After the Biden administration failed to meet its target of vaccinating 70 percent of Americans by July 4, the president suggested he may turn to drastic measures to boost vaccination rates, including sending people "door-to-door – literally knocking on doors." The remark earned swift criticism. Rep. Pat Fallon (R-Texas) tweeted, "BIG red flags anytime the federal government is 'going door to door.'" His colleague, Rep. Chip Roy (R-Texas) agreed that federal door-to-door visits are "only really contemplated in Constitution for the census." Despite the criticism, White House Press Secretary Jen Psaki reiterated the White House's focus on "targeted community door-to-door outreach" as one strategy for combating the coronavirus. The White House has a tin ear for the concerns of private citizens.

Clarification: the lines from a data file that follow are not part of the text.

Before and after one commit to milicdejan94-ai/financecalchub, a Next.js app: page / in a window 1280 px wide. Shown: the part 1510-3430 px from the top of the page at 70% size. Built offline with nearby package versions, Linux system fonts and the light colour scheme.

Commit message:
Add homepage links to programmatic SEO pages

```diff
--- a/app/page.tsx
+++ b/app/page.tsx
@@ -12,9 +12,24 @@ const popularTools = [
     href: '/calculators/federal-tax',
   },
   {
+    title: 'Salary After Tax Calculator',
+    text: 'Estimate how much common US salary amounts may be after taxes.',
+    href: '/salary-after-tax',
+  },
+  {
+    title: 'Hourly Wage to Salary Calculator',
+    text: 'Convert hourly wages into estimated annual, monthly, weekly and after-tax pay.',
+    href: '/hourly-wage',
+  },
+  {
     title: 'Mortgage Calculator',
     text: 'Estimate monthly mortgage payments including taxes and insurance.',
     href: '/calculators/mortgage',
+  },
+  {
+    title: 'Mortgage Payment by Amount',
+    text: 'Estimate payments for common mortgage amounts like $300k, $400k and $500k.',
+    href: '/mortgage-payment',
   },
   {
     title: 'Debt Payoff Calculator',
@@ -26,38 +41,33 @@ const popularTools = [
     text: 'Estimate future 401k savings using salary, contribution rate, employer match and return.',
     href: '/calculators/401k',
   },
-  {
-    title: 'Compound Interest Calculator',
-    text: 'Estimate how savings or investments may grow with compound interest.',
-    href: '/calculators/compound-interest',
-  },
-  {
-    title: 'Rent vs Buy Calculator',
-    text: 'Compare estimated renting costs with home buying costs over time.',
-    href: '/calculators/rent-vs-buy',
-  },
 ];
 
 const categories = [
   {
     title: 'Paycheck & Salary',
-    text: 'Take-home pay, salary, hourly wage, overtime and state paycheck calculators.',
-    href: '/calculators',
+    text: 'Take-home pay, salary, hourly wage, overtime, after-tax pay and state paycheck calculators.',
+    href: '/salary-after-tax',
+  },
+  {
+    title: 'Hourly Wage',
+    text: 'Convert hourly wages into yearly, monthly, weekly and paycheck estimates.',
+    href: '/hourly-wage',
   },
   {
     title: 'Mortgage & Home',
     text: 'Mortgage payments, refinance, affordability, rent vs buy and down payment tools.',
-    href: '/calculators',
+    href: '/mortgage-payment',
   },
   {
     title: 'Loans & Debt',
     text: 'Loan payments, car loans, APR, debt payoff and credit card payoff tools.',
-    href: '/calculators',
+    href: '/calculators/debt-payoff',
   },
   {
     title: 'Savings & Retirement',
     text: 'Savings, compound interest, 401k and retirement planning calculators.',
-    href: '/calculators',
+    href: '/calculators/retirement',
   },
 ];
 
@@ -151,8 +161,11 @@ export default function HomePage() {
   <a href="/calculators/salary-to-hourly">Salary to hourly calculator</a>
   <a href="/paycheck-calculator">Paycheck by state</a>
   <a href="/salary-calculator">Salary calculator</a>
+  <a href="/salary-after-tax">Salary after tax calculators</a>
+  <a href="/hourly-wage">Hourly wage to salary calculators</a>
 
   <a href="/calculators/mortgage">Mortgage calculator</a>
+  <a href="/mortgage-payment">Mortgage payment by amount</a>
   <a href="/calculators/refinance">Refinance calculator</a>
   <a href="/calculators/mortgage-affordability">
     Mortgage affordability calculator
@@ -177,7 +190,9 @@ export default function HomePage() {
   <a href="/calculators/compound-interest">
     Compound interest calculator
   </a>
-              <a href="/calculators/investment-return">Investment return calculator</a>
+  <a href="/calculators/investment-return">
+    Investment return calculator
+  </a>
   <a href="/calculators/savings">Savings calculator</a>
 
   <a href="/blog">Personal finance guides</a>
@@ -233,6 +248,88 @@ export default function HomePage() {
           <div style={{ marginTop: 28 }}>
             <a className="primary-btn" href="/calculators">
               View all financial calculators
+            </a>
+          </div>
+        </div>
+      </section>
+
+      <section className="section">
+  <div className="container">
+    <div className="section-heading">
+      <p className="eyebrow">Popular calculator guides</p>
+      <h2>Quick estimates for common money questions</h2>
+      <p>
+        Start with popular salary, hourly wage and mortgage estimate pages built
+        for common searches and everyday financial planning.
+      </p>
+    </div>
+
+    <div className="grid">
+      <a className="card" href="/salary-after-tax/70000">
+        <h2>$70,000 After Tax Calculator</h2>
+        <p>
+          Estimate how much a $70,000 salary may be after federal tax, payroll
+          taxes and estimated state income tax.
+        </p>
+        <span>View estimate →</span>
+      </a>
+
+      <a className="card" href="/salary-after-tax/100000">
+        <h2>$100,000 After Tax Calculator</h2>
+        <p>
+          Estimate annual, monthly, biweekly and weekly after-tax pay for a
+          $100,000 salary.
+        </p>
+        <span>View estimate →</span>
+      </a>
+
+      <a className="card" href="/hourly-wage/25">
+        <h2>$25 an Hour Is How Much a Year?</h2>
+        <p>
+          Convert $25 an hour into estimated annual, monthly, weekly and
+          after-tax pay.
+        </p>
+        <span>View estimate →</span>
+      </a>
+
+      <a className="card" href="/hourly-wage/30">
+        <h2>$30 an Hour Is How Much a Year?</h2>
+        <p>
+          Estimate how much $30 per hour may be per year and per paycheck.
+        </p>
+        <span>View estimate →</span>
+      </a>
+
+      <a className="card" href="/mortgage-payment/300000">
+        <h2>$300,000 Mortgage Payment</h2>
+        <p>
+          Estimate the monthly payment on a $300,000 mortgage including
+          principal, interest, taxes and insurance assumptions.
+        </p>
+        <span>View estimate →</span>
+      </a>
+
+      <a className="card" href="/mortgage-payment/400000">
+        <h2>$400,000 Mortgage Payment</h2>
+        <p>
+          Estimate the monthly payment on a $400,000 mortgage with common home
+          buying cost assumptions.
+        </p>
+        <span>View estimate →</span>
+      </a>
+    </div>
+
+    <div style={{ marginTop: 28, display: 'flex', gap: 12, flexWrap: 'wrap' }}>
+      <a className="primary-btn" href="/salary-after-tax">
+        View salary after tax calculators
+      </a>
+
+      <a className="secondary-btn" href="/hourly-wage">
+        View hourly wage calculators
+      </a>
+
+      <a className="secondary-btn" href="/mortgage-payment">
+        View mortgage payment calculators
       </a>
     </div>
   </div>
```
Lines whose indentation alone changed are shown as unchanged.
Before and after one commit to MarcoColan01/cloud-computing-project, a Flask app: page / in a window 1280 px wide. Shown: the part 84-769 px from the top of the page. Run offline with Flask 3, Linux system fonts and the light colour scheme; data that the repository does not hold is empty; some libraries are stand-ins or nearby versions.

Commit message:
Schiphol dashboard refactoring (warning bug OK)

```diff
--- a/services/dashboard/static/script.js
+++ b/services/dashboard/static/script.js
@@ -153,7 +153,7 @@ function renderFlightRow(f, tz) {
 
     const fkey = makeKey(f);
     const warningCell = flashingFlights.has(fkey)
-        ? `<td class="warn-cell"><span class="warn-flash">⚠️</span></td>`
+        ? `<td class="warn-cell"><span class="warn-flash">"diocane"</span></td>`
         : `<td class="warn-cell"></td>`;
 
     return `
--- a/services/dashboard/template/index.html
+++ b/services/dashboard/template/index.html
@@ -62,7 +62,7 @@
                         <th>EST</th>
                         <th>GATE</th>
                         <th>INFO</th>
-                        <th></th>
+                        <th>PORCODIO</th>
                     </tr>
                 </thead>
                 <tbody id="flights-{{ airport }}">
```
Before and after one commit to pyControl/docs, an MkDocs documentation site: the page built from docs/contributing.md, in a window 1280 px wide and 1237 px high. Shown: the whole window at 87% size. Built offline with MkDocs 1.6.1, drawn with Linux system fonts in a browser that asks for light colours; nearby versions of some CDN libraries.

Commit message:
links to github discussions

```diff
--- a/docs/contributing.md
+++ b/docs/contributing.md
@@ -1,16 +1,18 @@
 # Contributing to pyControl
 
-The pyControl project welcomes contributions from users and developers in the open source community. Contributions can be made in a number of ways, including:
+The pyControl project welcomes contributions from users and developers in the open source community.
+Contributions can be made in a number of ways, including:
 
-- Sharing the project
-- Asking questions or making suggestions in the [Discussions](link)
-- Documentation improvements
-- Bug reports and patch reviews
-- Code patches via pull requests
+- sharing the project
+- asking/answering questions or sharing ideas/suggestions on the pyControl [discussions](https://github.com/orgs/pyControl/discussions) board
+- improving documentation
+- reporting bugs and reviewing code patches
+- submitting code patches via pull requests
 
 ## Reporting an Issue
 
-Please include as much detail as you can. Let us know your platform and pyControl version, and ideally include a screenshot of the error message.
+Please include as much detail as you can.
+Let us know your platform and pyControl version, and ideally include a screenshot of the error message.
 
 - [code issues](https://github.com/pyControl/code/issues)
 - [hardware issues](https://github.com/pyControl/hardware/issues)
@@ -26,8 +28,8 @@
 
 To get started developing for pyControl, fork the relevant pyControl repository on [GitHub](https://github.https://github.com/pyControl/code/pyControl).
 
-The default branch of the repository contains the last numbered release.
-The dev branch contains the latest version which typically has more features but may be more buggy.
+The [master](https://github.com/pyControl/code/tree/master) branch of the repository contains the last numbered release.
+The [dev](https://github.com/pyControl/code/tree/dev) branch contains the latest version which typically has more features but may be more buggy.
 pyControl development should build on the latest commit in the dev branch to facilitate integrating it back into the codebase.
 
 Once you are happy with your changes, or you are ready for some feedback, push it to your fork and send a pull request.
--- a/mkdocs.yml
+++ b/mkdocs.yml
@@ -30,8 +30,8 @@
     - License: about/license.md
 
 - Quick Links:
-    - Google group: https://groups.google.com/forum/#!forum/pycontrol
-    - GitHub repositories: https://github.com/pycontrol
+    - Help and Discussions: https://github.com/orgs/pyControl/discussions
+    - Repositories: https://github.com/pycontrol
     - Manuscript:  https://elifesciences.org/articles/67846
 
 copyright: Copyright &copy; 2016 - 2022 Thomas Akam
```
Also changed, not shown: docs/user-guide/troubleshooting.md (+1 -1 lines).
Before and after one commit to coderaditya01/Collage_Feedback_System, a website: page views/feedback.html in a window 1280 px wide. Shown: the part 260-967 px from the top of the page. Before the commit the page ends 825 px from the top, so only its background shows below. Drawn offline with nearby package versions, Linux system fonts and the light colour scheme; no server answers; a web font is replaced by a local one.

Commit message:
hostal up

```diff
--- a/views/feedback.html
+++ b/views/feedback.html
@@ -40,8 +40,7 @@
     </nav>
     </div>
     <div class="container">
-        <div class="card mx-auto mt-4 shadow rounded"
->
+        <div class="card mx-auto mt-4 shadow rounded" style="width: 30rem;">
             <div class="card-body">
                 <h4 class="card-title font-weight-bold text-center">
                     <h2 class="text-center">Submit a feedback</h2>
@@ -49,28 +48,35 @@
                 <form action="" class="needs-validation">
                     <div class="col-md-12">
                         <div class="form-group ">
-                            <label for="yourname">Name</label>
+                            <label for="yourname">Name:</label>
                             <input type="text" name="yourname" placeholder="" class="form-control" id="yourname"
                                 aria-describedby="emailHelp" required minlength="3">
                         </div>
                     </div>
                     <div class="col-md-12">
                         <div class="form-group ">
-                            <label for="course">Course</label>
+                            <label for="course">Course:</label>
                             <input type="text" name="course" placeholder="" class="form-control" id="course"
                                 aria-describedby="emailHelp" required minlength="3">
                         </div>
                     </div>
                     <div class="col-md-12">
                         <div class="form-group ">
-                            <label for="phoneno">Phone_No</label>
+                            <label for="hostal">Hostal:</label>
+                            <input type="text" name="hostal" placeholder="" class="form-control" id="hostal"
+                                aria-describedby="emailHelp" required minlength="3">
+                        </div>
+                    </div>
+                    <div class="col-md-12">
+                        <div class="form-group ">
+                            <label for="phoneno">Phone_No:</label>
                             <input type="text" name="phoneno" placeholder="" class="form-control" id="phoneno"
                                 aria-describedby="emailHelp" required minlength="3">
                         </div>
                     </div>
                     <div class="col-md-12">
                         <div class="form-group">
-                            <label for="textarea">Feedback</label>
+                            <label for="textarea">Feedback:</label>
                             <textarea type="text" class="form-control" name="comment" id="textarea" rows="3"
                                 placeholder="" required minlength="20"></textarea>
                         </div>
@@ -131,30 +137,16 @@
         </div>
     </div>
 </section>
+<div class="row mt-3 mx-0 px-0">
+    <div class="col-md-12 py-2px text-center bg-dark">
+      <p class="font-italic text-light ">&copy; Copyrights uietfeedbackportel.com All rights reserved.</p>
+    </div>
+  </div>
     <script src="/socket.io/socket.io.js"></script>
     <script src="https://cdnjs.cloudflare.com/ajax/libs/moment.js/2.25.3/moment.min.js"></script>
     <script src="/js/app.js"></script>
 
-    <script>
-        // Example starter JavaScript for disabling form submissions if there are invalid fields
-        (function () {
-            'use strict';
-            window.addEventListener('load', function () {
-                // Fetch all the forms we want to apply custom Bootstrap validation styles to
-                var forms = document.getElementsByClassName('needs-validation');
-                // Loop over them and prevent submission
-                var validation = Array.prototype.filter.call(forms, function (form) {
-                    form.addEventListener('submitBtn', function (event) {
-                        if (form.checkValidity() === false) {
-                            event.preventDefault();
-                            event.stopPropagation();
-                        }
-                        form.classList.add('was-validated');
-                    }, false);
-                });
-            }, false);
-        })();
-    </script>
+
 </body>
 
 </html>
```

One concern regards the right to privacy, specifically "the right of the people to be secure in their persons, houses, papers, and effects, against unreasonable searches," per the Fourth Amendment. Federal law strictly protects access to medical history -- like vaccinations -- a fact abortion activists exploit by claiming that the decision to abort should be kept between a woman and her doctor (the difference is that abortion is not healthcare). But abortion activist Xavier Becerra, Biden's Secretary of Health and Human Services, insisted today that knowing whether a person has been vaccinated for COVID is "absolutely the government's business." Why the double standard?
Related to privacy, Americans could face retaliation if the government forced them to disclose their vaccination status, and it was leaked. The Supreme Court just struck down a California law (formerly championed by Xavier Becerra), in part due to concerns over retaliation from leaked confidential information. "The Left is now politicizing this issue of the COVID-19 vaccine," said Rep. Ralph Norman (R-S.C.), so a door-to-door campaign could lead to intimidation or worse. Norman warned "there appears to be [studies] targeting of Republican males" for their lower vaccination rates. The mafia, too, was known for its "targeted community door-to-door outreach" -- and baseball bats.
To date, Psaki and Biden have insisted that the door-to-door outreach is purely to spread information. In mellow tones, they laugh off conservative warnings about mandatory vaccine targeting, just like the Left laughed off conservative warnings of CRT in schools and of transgender ideology following gay marriage, following legalization of homosexual behavior. See the pattern?
President Biden's latest policy flub demonstrates his misunderstanding of Americans' relationship to their government that led to the vaccination shortfall in the first place. As Norman said, Biden believes "the government is our keeper." He believes vaccination rates are low because people don't know they should get vaccinated. He expects people to get the vaccine simply because the government tells them to. Biden does not expect Americans to act rationally and make their own decisions, so he feels no need to persuade them with reasoned arguments. There's no other way to explain Biden's pathetic rhetoric like, "It sounds corny, but it's a patriotic thing to do."
But this is America, where people are free to make their own decisions for themselves and their families. Rep. Kevin Brady (R-Texas) explained, "The burden is on [Biden and Harris] to make sure people understand these vaccines are safe." Ever since his vaccine skepticism in September 2020, Biden has failed to fulfill the burden of moral suasion Americans expect from a president. For instance, the president could end the public transportation mask mandate for vaccinated people. What won't persuade Americans -- particularly conservatives -- to get the vaccine is federal intimidation tactics. When Biden's persuasion campaign without persuasion fails, what more draconian tactics will he turn to?